§ WHAT IS BEING ASKED
Give each line of the records again exactly and omit every picture.
____ DATA RECORDS
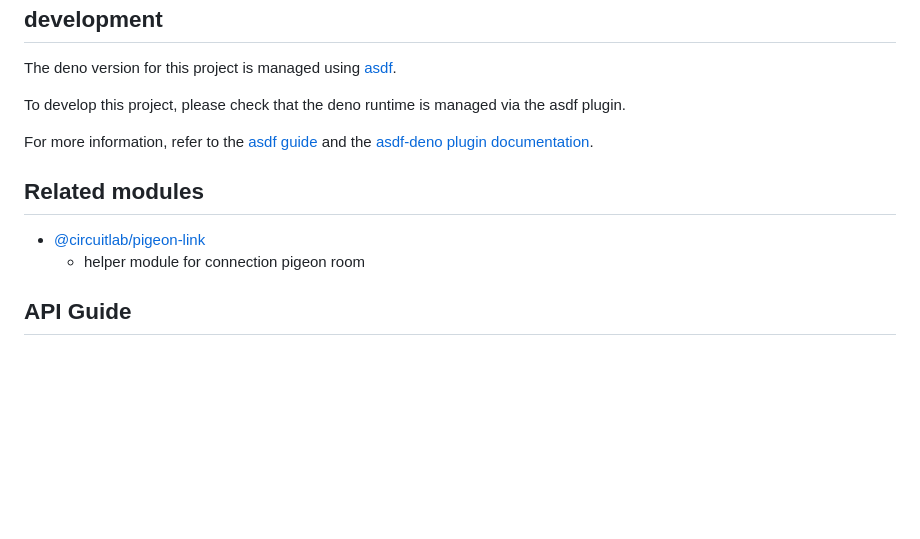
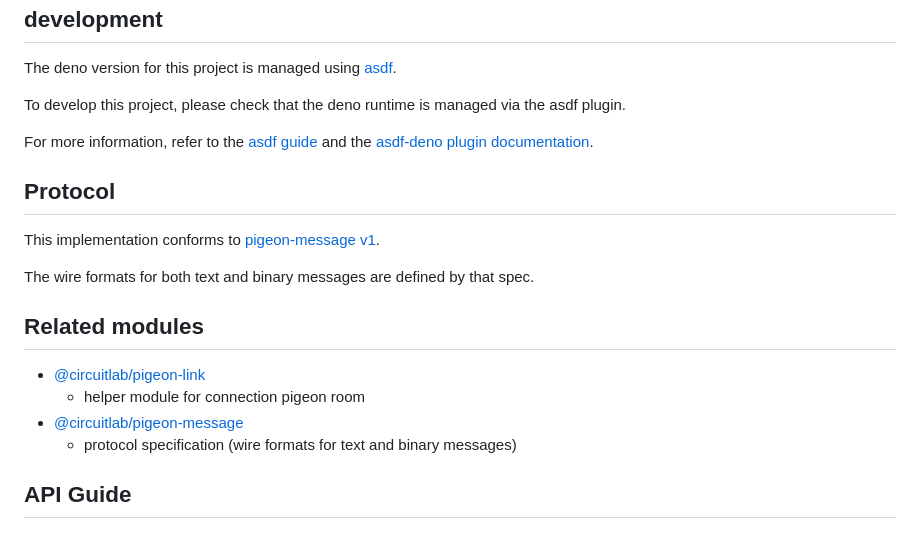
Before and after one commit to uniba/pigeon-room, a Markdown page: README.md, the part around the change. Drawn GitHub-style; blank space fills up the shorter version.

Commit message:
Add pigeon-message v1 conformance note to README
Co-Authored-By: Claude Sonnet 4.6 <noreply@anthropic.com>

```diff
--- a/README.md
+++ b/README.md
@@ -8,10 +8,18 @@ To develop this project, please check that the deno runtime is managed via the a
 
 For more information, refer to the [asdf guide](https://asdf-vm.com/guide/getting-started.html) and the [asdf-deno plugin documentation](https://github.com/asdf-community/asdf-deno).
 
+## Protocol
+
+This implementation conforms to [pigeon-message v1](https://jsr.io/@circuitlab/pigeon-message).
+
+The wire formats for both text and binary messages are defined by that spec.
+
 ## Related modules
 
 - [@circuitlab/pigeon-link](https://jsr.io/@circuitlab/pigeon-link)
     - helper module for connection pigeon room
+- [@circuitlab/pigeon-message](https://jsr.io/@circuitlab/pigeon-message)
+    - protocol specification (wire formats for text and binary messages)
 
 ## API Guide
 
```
________
§ EXERCISE RESPONSE
Before and after one commit to uniba/pigeon-room, a Markdown page: README.md, the part around the change. Drawn GitHub-style; blank space fills up the shorter version.

Commit message:
Add pigeon-message v1 conformance note to README
Co-Authored-By: Claude Sonnet 4.6 <noreply@anthropic.com>

```diff
--- a/README.md
+++ b/README.md
@@ -8,10 +8,18 @@ To develop this project, please check that the deno runtime is managed via the a
 
 For more information, refer to the [asdf guide](https://asdf-vm.com/guide/getting-started.html) and the [asdf-deno plugin documentation](https://github.com/asdf-community/asdf-deno).
 
+## Protocol
+
+This implementation conforms to [pigeon-message v1](https://jsr.io/@circuitlab/pigeon-message).
+
+The wire formats for both text and binary messages are defined by that spec.
+
 ## Related modules
 
 - [@circuitlab/pigeon-link](https://jsr.io/@circuitlab/pigeon-link)
     - helper module for connection pigeon room
+- [@circuitlab/pigeon-message](https://jsr.io/@circuitlab/pigeon-message)
+    - protocol specification (wire formats for text and binary messages)
 
 ## API Guide
 
```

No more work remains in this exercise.